The number of states that are addressing the worrisome problem of drivers using their smartphones behind the wheel and engaging in other distracted driving behaviors has led to many considering legislation to stop the practice. Massachusetts is the latest seeking to ban handheld device use behind the wheel. Since this is such a problem, drivers who are in an auto accident should be aware of distracted driving as a potential reason for it and consider a legal filing to be compensated.
In the state senate bill, drivers in the state would be banned from using their handheld phone except in emergencies. Fines for doing so would begin at $100. According to studies, in 2015, there were 3,459 fatalities in crashes that occurred because of a distracted driver. That came to about 10 percent of all fatal crashes. Researchers believe the numbers might be worse. This law, if passed, would ban drivers from even touching the device while driving. An exception is to tap or swipe it or to place it in hands-free mode.
In addition, drivers will not be allowed to use the internet, send text messages, use social media, use the camera, make video calls or do anything else related to the device. If there is a voice command option for GPS purposes, this is allowable. It is believed that a ban on holding a device has resulted in a significant reduction of fatal accidents in nearby New Hampshire. The study indicated that in 88 percent of their trips, drivers use their phone.
The mere fact that there have been multiple attempts to pass some form of legislation banning handheld phone use is indicative of the scope of the problem. When there is a crash, people can be injured, need medical care, have long-term damage that hinders their ability to work and need help from others. If there is a fatality, the family left behind will need to learn how to move forward after the incident. Since distracted driving is so common, the accident investigation is even more important when considering a legal filing. Discussing the case with a legal professional experienced in helping clients after a car accident is the first step.

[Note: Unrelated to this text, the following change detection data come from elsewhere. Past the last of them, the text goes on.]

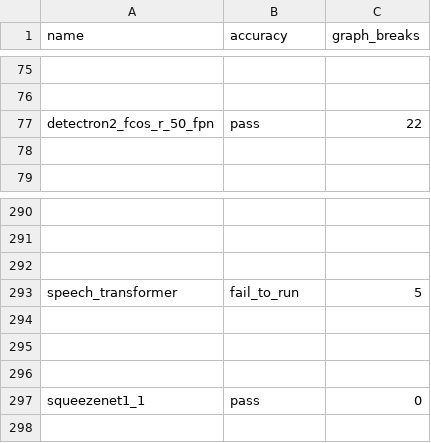
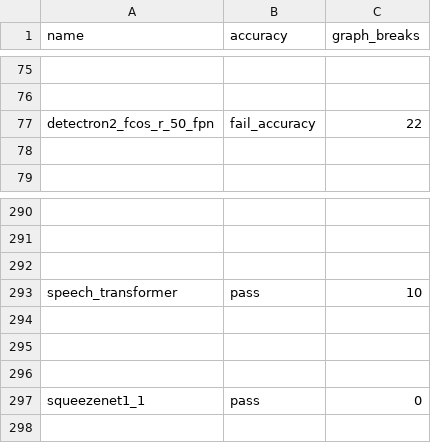
Before and after one commit to hoashatester/pytorch, a CSV file: benchmarks/dynamo/ci_expected_accuracy/cpu_inductor_amp_freezing_torchbench_inference.csv, drawn as a sheet; only a part is shown, gaps mark what is left out; the diff names each change by its address in the sheet, - before the commit and + after, or states it on an @@ line.

```diff
--- a/benchmarks/dynamo/ci_expected_accuracy/cpu_inductor_amp_freezing_torchbench_inference.csv
+++ b/benchmarks/dynamo/ci_expected_accuracy/cpu_inductor_amp_freezing_torchbench_inference.csv
-B77 (accuracy): pass
+B77 (accuracy): fail_accuracy
-B293 (accuracy): fail_to_run
+B293 (accuracy): pass
-C293 (graph_breaks): 5
+C293 (graph_breaks): 10
```
Also changed, not shown: benchmarks/dynamo/ci_expected_accuracy/aot_eager_torchbench_inference.csv, benchmarks/dynamo/ci_expected_accuracy/cpu_inductor_freezing_torchbench_inference.csv, 5 other files.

Source: metro.us, “Mass. could join neighbors in banning handheld devices while driving,” June 29, 2017